Kellman explores such topics as animal rights, silence, mortality, eroticism, film, and language with his unique critical perspective and offers complex investigations of eternal human quandaries that raise more questions than they answer. Two original pieces complement the remaining twenty-six, which appeared in the Chronicle Review, the Hedgehog Review, Puerto Del Sol
, and other publications from 1980 to 2016.
Kellman's nuanced explorations of moments in history like the intersection of Camus and the HIV/AIDS epidemic in the United States or the combined comedy and tragedy of writers running for office challenge us to understand our world through the lens of good prose. His deft navigation of the implications of language helps parse the cultural impact of words in instances ranging from Pauline Kael's revolutionary film criticism to Esperanto's use in popular media. The intellectually curious will find validation and insight into favorite authors and critics, while those just approaching the literary world may be inspired to delve deeper.
Witty and insightful, Kellman entertains and educates, pokes fun at institutions, and honors the contributions of those who have come before him. Rambling Prose
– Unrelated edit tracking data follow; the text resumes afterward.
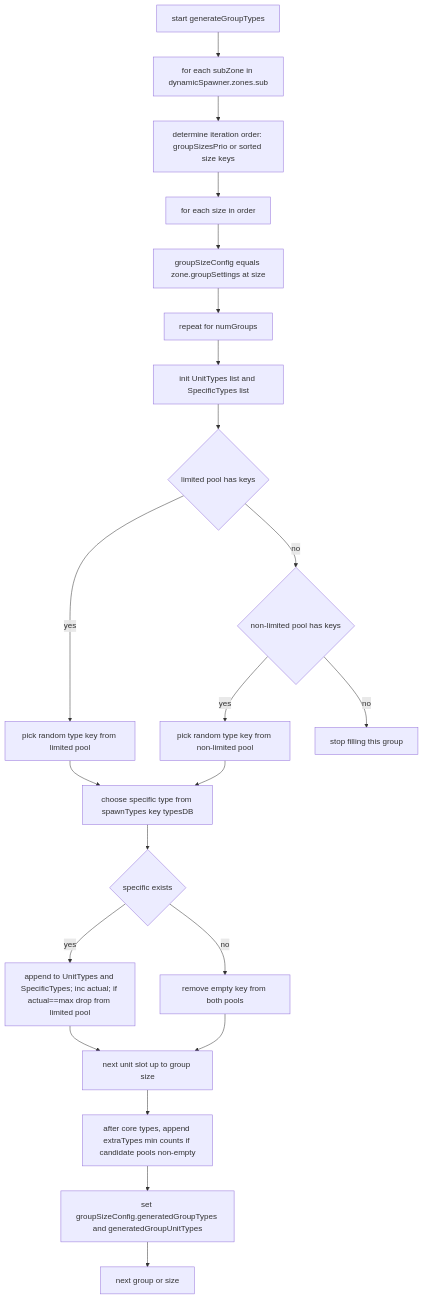
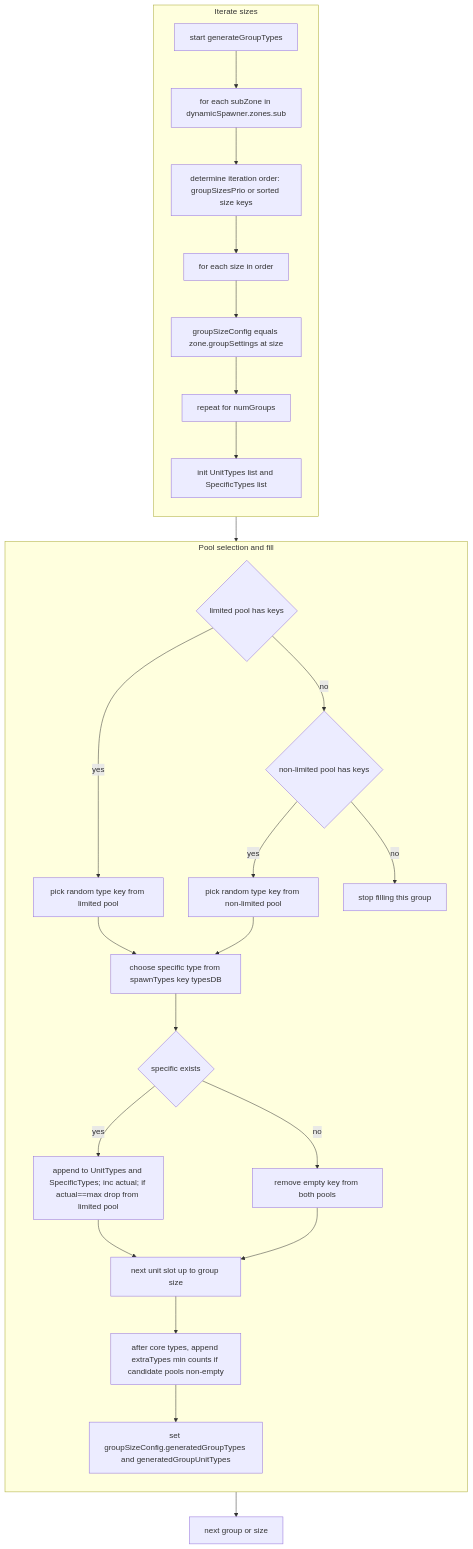
Before and after one commit to Gh0st352/AETHR: the second of 7 diagrams in docs/spawner/types_and_counts.md, drawn with Mermaid. The commit also changed other lines of this file and 9 other files, not shown here.

First line of the commit message:
docs(spawner, mermaid): restructure diagrams and clarify headings

````diff
--- a/docs/spawner/types_and_counts.md
+++ b/docs/spawner/types_and_counts.md
@@ -55,24 +72,38 @@
 ```mermaid
+%% shared theme: docs/_mermaid/theme.json %%
 flowchart TB
-  G0[start generateGroupTypes] --> Z0[for each subZone in dynamicSpawner.zones.sub]
-  Z0 --> O0[determine iteration order: groupSizesPrio or sorted size keys]
-  O0 --> L0[for each size in order]
-  L0 --> GS[groupSizeConfig equals zone.groupSettings at size]
-  GS --> L1[repeat for numGroups]
-  L1 --> L2[init UnitTypes list and SpecificTypes list]
-  L2 --> D0{limited pool has keys}
-  D0 -- yes --> P0[pick random type key from limited pool]
-  D0 -- no --> D1{non-limited pool has keys}
-  D1 -- yes --> P1[pick random type key from non-limited pool]
-  D1 -- no --> S1[stop filling this group]
-  P0 --> C1[choose specific type from spawnTypes key typesDB]
-  P1 --> C1
-  C1 --> C2{specific exists}
-  C2 -- yes --> APP[append to UnitTypes and SpecificTypes; inc actual; if actual==max drop from limited pool]
-  C2 -- no --> RM[remove empty key from both pools]
-  APP --> NXT[next unit slot up to group size]
-  RM --> NXT
-  NXT --> L3[after core types, append extraTypes min counts if candidate pools non-empty]
-  L3 --> SET[set groupSizeConfig.generatedGroupTypes and generatedGroupUnitTypes]
+  subgraph "Iterate sizes"
+    direction TB
+    G0[start generateGroupTypes] --> Z0[for each subZone in dynamicSpawner.zones.sub]
+    Z0 --> O0[determine iteration order: groupSizesPrio or sorted size keys]
+    O0 --> L0[for each size in order]
+    L0 --> GS[groupSizeConfig equals zone.groupSettings at size]
+    GS --> L1[repeat for numGroups]
+    L1 --> L2[init UnitTypes list and SpecificTypes list]
+  end
+
+  subgraph "Pool selection and fill"
+    direction TB
+    L2 --> D0{limited pool has keys}
+    D0 -- "yes" --> P0[pick random type key from limited pool]
+    D0 -- "no" --> D1{non-limited pool has keys}
+    D1 -- "yes" --> P1[pick random type key from non-limited pool]
+    D1 -- "no" --> S1[stop filling this group]
+    P0 --> C1[choose specific type from spawnTypes key typesDB]
+    P1 --> C1
+    C1 --> C2{specific exists}
+    C2 -- "yes" --> APP[append to UnitTypes and SpecificTypes; inc actual; if actual==max drop from limited pool]
+    C2 -- "no" --> RM[remove empty key from both pools]
+    APP --> NXT[next unit slot up to group size]
+    RM --> NXT
+    NXT --> L3[after core types, append extraTypes min counts if candidate pools non-empty]
+    L3 --> SET[set groupSizeConfig.generatedGroupTypes and generatedGroupUnitTypes]
+  end
+
   SET --> NEXTG[next group or size]
+
+  class G0 class_io;
+  class Z0,O0,L0,GS,L1,L2,P0,P1,C1,APP,RM,NXT,L3,SET,NEXTG class_step;
+  class D0,D1,C2 class_decision;
+  class S1 class_result;
 ```
````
is a book for anyone who loves language and believes in the power, both positive and negative, of words to change the world.